Sonic Entanglements, funded by the Dutch Scientific Research Organization (Nederlands Wetenschappelijk Organisatie – NWO) is headed by dr. meLê yamomo and  is embedded at the Amsterdam School for Cultural Analysis and the Department of Theatre Studies at the University of Amsterdam.

About the website
On this website, you can read the description of the project and the latest news and events related to Sonic Entanglements. You can find information about the people involved and our different institutional partners.

In the Listen section, you will find the latest episode of the Sonic Entanglements Podcast. Project partners also curate and share historical and archival sounds that they are working on in the Sound Bite section. Please check them out and have a listen.

If you have questions or comments, please let us know through the contact page.

About the project
The research project, Sonic Entanglements: Listening to Modernities in Sound Recordings of Southeast Asia, 1890-1950 will identify, organize, and analyze extant early sound (musical and non-musical) media in and about Southeast Asia during the emergence and development of early recording technologies in the region (1880-1950). The research endeavors to expand the historiographical archival corpus to include the early sound media and technologies as primary sources for the theoretical reflection of the Southeast Asian cultural history of modernities and the region’s entanglement with modern globalization.

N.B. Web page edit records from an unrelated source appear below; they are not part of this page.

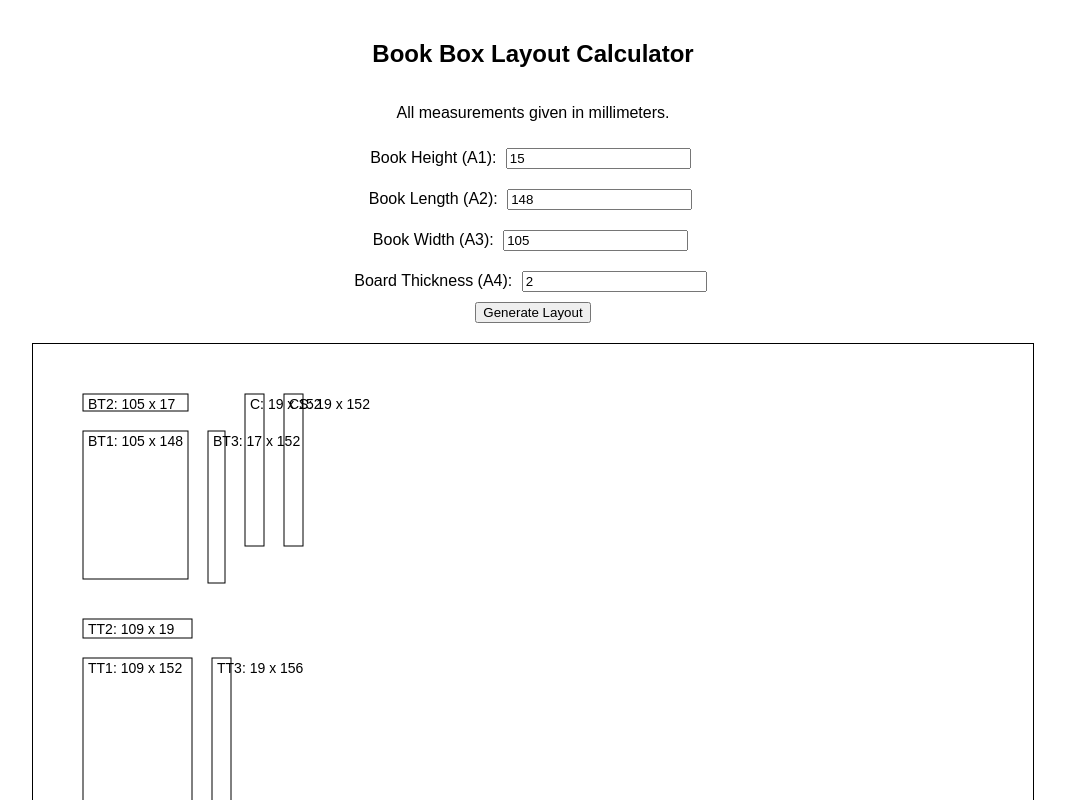
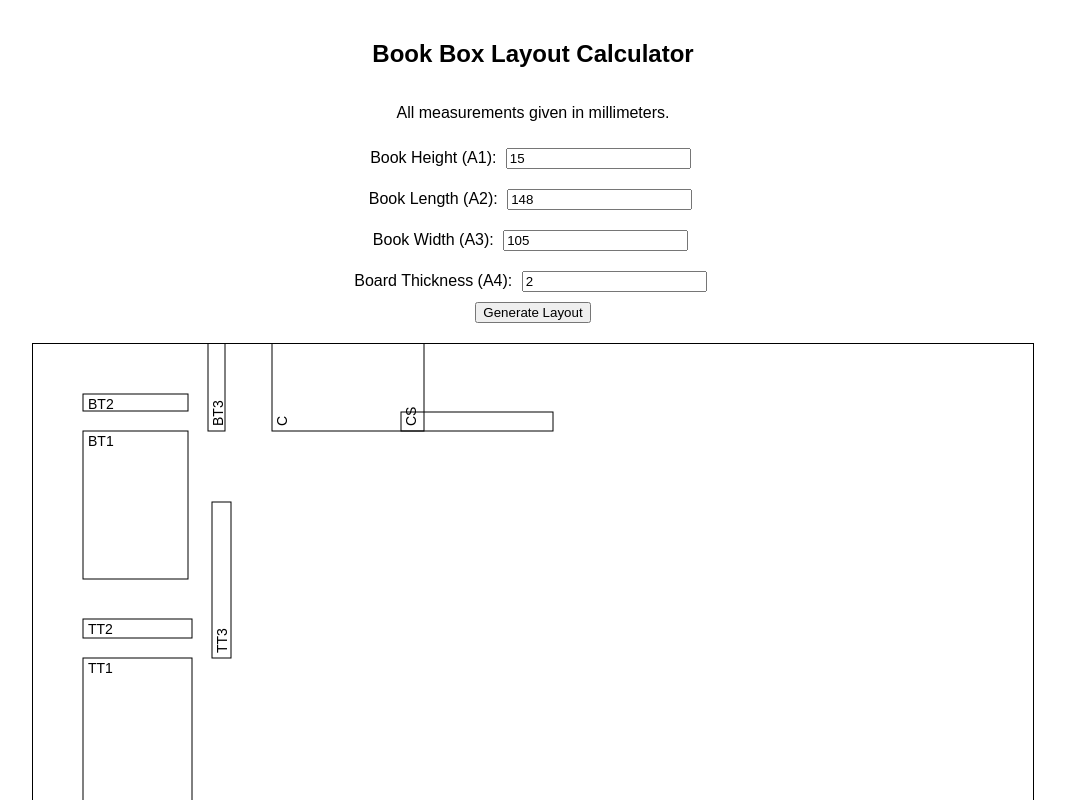
Before and after one commit to domgalloguitars/ClamshellBookBoxMeasuringTool, a plain HTML site: page index.html in a window 1280 px wide. Both pictures are taken after a click on the button "Generate Layout". Shown: the top 800 px of the page, without its empty margins (107-1172 px from the left). Drawn offline with Linux system fonts and the light colour scheme.

Commit message:
Update index.html

```diff
--- a/index.html
+++ b/index.html
@@ -20,7 +20,7 @@
     <label>Book Width (A3): <input type="number" id="baw" value="105"></label>
     <label>Board Thickness (A4): <input type="number" id="board" value="2"></label>
     <button onclick="calculate()">Generate Layout</button>
-        <canvas id="diagram" width="1000" height="800"></canvas>
+    <canvas id="diagram" width="1000" height="1000"></canvas>
   </div>
 
   <script>
@@ -31,15 +31,24 @@
       const A4 = parseFloat(document.getElementById('board').value);
 
       const ctx = document.getElementById('diagram').getContext('2d');
-            ctx.clearRect(0, 0, 1000, 800);
+      ctx.clearRect(0, 0, 1000, 1000);
       ctx.font = "14px Arial";
       ctx.fillStyle = "black";
 
-            const scale = Math.min(600 / (A2 + 200), 350 / (A1 + 200), 1);
+      const scale = Math.min(500 / (A2 + 100), 350 / (A1 + 100), 1);
 
-            function drawRect(x, y, width, height, label) {
+      function drawRect(x, y, width, height, label, rotate = false) {
+        if (rotate) {
+          ctx.save();
+          ctx.translate(x, y);
+          ctx.rotate(-Math.PI / 2);
+          ctx.strokeRect(0, 0, height * scale, width * scale);
+          ctx.fillText(`${label}`, 5, 15);
+          ctx.restore();
+        } else {
           ctx.strokeRect(x, y, width * scale, height * scale);
-                ctx.fillText(`${label}: ${width} x ${height}`, x + 5, y + 15);
+          ctx.fillText(`${label}`, x + 5, y + 15);
+        }
       }
 
       let xStart = 50, yStart = 50;
@@ -47,24 +56,20 @@
       // Bottom Tray
       drawRect(xStart, yStart, A3, A1 + A4, "BT2");
       drawRect(xStart, yStart + (A1 + A4 + 20) * scale, A3, A2, "BT1");
-            drawRect(xStart + (A3 + 20) * scale, yStart + (A1 + A4 + 20) * scale, A1 + A4, A2 + 2 * A4, "BT3");
+      drawRect(xStart + (A3 + 20) * scale, yStart + (A1 + A4 + 20) * scale, A1 + A4, A2 + 2 * A4, "BT3", true);
 
       // Top Tray
       let yTTStart = yStart + (A1 + A4 + A2 + 60) * scale;
       drawRect(xStart, yTTStart, A3 + 2 * A4, A1 + 2 * A4, "TT2");
       drawRect(xStart, yTTStart + (A1 + 2 * A4 + 20) * scale, A3 + 2 * A4, A2 + 2 * A4, "TT1");
-            drawRect(xStart + (A3 + 2 * A4 + 20) * scale, yTTStart + (A1 + 2 * A4 + 20) * scale, A1 + 2 * A4, A2 + 4 * A4, "TT3");
+      drawRect(xStart + (A3 + 2 * A4 + 20) * scale, yTTStart + (A1 + 2 * A4 + 20) * scale, A1 + 2 * A4, A2 + 4 * A4, "TT3", true);
 
-            // Cover Section: ROTATED and realigned C and CS
-            let topAlignY = yStart + (A1 + A4 + 20) * scale;
+      // Cover Section (aligned to the right, rotated, only one C)
+      let xCoverStart = xStart + (A3 + 2 * A4 + 80) * scale;
+      let yCoverAlign = yStart + (A1 + A4 + 20) * scale; // same top as BT1
 
-            // Keep original C, now rotated 90 degrees and aligned to top
-            const cX = xStart + (A3 + 20 + A1 + A4 + 20) * scale;
-            drawRect(cX, yStart, A1 + 2 * A4, A2 + 2 * A4, "C");
-
-            // CS, also rotated and placed next to C
-            const csX = cX + (A1 + 2 * A4 + 20) * scale;
-            drawRect(csX, yStart, A1 + 2 * A4, A2 + 2 * A4, "CS");
+      drawRect(xCoverStart, yCoverAlign, A2 + 2 * A4, A3 + 2 * A4, "C", true);
+      drawRect(xCoverStart + (A3 + 2 * A4 + 20) * scale, yCoverAlign, A2 + 2 * A4, A1 + 2 * A4, "CS", true);
     }
   </script>
 </body>
```
Lines whose indentation alone changed are shown as unchanged.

The project methodologically shifts away from the philological analyses of historical texts, towards developing a framework of knowing how residents of Southeast Asia understood and constituted modernities through hearing and listening. In doing so, the study aims to provide a corrective in the text literacy-based historiography of Southeast Asia modernities which occludes non-literate actors and ‘voices’. This study on historical sounds of the Southeast Asian region also contributes to expanding the geographical and cultural bases of the sound studies and sound history. The project will examine three themes of modernities in three different case studies: (1) modern racial epistemology and the colonial practices of ethnomusicology, (2) urbanization and ‘noise’ policies, and (3) anti/postcolonial political identities and early radio broadcast.

Sonic Entanglements will produce academic publications, workshops, artistic projects and a podcast series to make its findings available to the public.